When someone turns 18 years of age, they are now considered a legal adult. With or without disabilities, individuals are now legally able to make their own decisions.
As an individual with an intellectual/developmental disability (I/DD), this may seem like a welcomed responsibility or it may seem very scary. To make your own decisions means deciding, for example, where you want to live, how you want to manage your money, making health care decisions, who you want to marry or not, and much more. It does not mean you have to make your decisions without help. Many of us, disability or not, have help in making our decisions. We ask family, friends, and other people we trust for help when need to. Needing help does not mean that you are not able to make a decision; it just means you may need someone to help you understand all of your options. Most people have this help available and do not need a guardian.
As a parent or interested party, having someone with or without an I/DD turn 18 and become a legal adult expected to be able to make all kinds of decisions, this may be welcomed or scary or a mixture of both. For all of their lives, you have made decisions for them and now it is no longer your right. It is important to realize this however and to think about what help they do need, if any, in making decisions.
How can the person make their own decisions?
What kind of assistance do they need? How do they communicate best?
What kind of information can they understand?
Can they make decisions – even if you don’t like their decisions?
Questions to Ask Yourself
If you are considering applying for guardianship for someone and need assistance in determining if it is the right course of action, please feel free to call our office. The Arc of Adams County does not take on guardianships or assist people in applying for guardianships, but we will talk to you and help you to understand more about guardianship.
The following is a position statement taken from the Arc of the United States and the Arc of Colorado:

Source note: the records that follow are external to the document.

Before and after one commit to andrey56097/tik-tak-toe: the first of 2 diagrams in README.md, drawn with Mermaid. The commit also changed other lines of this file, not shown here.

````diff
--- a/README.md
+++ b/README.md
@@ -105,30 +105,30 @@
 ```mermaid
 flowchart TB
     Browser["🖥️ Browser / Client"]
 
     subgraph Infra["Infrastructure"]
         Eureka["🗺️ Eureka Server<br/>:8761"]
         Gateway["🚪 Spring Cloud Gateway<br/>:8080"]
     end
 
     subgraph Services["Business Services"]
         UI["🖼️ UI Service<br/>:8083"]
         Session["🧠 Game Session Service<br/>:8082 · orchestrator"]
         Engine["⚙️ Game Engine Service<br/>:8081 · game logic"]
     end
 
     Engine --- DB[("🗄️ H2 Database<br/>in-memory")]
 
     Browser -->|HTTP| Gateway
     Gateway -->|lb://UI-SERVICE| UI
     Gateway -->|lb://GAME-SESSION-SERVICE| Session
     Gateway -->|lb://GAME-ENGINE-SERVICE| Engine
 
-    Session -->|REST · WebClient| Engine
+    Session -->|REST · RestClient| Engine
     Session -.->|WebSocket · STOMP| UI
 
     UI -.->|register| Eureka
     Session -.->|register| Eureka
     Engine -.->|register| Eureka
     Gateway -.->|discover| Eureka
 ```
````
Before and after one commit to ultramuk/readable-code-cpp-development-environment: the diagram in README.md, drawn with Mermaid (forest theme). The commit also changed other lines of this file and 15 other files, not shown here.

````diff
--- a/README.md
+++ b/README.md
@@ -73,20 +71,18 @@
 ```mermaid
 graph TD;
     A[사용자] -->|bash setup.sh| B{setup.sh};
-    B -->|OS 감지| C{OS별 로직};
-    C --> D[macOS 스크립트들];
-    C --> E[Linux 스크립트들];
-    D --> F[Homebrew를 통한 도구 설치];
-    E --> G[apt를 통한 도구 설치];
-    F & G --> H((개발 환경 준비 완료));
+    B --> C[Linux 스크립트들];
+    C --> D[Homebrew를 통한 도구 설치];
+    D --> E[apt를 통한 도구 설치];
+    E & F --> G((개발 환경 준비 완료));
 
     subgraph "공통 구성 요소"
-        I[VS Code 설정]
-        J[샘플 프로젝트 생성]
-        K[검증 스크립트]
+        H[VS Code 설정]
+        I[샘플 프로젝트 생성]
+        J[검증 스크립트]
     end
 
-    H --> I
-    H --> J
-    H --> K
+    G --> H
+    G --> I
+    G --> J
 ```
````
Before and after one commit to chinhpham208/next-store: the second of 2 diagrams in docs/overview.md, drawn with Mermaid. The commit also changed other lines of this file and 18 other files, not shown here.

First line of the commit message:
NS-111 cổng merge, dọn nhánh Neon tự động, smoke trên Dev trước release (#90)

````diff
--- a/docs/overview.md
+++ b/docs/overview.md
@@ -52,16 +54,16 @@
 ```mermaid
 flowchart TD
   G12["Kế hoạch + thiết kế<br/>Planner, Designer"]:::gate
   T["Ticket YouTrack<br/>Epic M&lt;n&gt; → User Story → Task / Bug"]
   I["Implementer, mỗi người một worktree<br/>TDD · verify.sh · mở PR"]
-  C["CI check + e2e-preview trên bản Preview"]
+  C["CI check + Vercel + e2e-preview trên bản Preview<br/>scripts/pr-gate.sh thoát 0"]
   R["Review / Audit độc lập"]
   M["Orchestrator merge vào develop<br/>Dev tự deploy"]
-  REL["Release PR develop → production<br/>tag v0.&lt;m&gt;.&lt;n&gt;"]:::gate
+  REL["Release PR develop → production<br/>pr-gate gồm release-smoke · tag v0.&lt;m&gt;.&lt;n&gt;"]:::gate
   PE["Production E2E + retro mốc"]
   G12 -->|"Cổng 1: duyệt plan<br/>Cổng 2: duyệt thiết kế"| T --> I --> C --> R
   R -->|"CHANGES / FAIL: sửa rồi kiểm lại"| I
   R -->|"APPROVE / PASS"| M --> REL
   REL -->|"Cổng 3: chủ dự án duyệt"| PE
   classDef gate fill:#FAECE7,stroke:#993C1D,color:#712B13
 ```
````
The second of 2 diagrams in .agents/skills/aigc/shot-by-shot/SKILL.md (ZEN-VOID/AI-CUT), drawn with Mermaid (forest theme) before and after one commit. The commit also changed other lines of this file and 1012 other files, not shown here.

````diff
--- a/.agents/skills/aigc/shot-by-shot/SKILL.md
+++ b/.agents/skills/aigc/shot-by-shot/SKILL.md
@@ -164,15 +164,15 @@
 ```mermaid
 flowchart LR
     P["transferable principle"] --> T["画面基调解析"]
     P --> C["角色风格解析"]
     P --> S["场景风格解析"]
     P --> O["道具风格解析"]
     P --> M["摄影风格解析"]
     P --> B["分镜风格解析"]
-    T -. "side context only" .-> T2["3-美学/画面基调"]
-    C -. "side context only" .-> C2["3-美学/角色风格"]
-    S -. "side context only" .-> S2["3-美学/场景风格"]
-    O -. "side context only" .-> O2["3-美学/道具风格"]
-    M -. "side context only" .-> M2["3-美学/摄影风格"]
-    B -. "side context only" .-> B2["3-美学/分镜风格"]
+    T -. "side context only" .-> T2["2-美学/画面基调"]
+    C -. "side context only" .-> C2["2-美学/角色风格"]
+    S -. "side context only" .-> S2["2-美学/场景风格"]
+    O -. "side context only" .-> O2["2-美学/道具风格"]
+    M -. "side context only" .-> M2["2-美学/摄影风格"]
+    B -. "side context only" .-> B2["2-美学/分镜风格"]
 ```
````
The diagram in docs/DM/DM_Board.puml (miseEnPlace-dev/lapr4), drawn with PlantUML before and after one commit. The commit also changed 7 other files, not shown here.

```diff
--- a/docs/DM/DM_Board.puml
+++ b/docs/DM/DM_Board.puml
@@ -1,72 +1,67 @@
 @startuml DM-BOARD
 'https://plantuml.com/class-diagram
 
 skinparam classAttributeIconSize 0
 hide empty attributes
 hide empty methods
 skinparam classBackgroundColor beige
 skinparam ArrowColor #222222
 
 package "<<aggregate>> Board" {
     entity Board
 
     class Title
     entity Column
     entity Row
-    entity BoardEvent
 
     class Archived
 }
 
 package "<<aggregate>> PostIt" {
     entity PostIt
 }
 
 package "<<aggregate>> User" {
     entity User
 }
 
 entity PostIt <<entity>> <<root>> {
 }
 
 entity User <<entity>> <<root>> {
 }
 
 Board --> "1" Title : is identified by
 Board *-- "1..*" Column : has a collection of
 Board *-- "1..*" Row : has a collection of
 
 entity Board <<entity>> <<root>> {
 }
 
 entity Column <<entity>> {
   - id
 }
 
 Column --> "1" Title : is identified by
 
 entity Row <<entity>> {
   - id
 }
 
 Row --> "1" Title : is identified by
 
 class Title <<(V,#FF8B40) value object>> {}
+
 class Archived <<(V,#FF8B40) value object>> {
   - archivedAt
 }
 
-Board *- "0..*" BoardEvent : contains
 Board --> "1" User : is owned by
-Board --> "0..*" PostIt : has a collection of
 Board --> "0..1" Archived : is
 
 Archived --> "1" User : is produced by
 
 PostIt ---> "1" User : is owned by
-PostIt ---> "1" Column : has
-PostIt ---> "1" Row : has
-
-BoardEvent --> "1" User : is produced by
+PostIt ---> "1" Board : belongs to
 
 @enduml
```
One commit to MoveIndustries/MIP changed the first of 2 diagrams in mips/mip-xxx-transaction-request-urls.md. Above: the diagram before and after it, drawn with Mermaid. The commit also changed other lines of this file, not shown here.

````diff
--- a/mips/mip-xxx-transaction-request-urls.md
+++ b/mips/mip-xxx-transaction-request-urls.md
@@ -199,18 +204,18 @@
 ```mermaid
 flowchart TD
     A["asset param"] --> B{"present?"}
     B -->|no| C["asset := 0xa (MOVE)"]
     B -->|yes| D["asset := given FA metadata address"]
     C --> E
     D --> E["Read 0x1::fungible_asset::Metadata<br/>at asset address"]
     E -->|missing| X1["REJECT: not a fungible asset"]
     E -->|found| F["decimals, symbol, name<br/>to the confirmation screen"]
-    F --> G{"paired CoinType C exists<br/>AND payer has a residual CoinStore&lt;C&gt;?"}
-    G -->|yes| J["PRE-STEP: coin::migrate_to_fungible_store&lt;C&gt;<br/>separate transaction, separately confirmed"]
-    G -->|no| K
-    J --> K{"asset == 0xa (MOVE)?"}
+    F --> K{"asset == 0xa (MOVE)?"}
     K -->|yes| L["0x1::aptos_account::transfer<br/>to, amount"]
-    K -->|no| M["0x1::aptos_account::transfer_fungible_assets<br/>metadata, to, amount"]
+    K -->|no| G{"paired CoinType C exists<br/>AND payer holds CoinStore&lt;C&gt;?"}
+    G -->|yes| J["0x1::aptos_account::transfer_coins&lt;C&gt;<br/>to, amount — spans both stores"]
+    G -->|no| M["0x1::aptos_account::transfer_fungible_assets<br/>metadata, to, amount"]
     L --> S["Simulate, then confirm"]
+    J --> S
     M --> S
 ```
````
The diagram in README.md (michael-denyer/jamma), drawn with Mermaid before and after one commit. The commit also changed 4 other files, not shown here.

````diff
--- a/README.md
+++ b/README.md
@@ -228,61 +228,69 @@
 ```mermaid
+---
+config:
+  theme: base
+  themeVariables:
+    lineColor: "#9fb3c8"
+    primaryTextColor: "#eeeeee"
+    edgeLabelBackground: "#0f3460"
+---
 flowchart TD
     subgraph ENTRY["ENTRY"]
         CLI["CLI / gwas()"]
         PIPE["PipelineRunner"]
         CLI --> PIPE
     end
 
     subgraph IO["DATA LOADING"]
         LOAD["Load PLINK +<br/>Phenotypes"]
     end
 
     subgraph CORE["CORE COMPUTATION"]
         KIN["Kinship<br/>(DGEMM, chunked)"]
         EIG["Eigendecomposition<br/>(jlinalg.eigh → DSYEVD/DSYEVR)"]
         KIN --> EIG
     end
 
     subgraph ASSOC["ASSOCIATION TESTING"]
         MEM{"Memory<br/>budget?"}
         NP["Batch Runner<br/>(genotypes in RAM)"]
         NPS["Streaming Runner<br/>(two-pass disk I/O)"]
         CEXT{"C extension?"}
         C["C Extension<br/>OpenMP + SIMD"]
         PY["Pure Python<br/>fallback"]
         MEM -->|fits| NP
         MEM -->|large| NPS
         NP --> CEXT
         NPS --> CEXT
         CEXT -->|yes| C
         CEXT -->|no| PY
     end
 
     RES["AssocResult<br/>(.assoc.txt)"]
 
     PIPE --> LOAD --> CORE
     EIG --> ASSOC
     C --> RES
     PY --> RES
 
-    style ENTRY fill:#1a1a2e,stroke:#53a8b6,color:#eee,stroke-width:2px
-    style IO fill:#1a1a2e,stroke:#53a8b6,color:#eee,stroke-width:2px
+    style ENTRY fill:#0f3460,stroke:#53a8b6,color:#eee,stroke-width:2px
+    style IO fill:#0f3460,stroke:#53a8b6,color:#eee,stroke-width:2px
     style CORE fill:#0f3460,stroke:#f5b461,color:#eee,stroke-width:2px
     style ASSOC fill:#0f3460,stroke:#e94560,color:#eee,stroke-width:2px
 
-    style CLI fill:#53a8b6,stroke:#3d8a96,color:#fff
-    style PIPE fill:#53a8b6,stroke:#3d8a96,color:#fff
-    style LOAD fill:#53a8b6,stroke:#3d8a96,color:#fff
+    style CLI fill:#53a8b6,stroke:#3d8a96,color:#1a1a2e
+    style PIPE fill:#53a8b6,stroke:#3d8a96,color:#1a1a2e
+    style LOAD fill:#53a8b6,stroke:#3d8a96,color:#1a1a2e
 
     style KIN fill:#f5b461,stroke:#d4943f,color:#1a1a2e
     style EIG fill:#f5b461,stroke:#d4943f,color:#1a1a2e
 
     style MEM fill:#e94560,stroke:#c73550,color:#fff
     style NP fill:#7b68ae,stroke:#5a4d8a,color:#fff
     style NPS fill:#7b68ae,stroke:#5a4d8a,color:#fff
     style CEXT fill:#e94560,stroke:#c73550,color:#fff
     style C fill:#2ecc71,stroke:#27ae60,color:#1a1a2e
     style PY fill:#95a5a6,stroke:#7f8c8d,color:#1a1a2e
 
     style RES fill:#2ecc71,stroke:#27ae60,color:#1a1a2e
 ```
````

“Guardianship is considered when an individual other than a minor has been determined incapacitated. Determining if someone is unable to make decisions is a difficult process. In general, this means that someone is unable to effectively receive or evaluate information or both or make or communicate decisions to such an extent that the individual lacks the ability to satisfy essential requirements for physical health, safety or self care, even with appropriate and reasonable available assistance.” (CRS. 12-14-102(5))